The answer must be a bare number: the count of lines below that contain "React".

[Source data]

——————————

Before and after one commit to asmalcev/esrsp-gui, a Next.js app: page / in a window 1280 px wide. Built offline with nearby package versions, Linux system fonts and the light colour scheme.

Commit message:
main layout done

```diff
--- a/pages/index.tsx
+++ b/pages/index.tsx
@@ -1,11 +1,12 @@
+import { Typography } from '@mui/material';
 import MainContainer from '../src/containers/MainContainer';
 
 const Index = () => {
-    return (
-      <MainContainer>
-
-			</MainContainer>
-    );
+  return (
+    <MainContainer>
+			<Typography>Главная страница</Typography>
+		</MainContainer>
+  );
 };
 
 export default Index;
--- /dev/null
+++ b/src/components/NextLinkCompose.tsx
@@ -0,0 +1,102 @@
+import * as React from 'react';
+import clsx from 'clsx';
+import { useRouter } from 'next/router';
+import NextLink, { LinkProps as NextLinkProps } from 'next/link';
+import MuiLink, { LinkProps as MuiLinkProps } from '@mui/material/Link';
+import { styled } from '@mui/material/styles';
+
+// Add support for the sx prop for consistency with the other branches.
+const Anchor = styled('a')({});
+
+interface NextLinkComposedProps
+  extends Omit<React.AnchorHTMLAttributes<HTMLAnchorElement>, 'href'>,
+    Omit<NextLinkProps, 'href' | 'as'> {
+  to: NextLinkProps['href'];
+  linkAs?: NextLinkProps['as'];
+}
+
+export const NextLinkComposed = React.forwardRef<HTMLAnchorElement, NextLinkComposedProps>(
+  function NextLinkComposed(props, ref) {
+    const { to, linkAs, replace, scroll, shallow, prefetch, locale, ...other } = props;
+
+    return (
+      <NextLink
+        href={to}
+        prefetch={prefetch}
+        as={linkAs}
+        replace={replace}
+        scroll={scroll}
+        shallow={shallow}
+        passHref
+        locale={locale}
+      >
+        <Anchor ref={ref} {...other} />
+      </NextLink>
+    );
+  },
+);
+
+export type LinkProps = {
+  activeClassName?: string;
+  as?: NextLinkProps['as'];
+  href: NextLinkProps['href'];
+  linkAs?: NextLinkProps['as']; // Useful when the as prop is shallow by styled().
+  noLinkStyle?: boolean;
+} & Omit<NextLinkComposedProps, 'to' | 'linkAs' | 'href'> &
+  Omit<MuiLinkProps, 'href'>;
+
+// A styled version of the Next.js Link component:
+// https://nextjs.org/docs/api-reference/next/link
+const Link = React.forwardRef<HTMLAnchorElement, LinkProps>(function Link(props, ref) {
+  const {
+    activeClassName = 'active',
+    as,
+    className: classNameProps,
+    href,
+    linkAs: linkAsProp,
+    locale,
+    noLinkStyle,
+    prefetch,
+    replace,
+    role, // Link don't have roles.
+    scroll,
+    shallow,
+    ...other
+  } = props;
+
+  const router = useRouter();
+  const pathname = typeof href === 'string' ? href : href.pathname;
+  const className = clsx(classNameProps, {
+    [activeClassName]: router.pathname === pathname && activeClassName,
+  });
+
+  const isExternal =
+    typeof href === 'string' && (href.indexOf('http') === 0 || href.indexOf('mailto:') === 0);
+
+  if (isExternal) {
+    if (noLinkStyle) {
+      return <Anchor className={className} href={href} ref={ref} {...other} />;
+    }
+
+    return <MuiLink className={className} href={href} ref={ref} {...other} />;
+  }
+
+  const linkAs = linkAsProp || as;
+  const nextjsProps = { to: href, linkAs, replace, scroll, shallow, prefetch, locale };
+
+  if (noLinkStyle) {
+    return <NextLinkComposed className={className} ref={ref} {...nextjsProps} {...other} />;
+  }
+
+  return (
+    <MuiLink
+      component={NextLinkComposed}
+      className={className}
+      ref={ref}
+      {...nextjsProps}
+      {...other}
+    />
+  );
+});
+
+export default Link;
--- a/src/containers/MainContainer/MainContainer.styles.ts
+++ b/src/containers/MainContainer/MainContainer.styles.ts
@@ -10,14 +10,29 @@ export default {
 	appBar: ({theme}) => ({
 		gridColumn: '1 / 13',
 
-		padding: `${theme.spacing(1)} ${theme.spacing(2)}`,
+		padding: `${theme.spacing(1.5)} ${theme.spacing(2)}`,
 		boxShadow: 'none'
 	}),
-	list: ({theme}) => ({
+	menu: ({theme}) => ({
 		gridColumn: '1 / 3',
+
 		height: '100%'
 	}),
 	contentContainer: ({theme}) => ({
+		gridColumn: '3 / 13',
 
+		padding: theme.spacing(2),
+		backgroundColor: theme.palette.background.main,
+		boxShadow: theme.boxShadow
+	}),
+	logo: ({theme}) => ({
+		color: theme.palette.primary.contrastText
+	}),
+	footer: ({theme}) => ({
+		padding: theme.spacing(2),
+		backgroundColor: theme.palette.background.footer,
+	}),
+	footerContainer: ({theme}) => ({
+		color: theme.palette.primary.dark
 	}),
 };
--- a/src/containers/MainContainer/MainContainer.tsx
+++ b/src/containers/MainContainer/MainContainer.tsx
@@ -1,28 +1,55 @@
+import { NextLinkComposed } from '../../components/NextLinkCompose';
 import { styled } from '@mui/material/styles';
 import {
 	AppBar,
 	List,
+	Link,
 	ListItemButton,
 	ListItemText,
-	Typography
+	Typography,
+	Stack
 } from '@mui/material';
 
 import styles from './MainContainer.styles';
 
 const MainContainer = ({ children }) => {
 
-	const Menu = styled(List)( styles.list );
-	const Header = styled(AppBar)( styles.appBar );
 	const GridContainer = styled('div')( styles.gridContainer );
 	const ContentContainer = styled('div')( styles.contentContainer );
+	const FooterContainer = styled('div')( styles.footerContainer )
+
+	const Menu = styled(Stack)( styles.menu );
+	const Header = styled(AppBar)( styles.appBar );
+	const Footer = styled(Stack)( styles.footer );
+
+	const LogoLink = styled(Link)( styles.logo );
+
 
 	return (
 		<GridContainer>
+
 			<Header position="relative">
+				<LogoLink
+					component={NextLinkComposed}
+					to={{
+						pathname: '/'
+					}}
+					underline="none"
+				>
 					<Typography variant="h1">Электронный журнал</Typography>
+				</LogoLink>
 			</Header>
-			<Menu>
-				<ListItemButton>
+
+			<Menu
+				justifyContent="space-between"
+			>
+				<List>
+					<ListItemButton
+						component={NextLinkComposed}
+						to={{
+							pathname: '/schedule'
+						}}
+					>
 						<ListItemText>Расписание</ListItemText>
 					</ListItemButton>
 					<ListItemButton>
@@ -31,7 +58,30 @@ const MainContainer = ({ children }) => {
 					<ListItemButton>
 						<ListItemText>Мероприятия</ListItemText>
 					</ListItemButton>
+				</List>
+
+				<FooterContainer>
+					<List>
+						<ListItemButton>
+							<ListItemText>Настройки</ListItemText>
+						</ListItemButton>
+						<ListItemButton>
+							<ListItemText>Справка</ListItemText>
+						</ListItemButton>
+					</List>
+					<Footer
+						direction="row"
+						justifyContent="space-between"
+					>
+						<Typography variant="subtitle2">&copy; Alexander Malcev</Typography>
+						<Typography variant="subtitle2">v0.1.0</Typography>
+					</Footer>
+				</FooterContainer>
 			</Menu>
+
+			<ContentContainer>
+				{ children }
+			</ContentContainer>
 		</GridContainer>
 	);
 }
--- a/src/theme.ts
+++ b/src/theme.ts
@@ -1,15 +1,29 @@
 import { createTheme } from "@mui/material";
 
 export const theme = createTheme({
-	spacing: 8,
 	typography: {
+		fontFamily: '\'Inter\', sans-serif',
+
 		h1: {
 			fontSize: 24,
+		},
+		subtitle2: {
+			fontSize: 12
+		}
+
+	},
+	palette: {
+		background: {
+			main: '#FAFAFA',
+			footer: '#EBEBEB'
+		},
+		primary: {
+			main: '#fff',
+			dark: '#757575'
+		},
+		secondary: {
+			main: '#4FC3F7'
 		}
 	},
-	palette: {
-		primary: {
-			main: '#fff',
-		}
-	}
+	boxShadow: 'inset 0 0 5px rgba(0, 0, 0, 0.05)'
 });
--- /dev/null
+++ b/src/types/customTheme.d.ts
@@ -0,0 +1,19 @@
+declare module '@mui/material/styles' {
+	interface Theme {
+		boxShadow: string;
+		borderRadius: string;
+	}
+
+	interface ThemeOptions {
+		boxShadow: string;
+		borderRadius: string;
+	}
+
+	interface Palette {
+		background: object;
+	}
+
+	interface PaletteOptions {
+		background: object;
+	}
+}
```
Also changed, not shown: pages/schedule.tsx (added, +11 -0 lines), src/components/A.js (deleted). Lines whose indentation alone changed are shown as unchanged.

——————————

• Exercise result:
4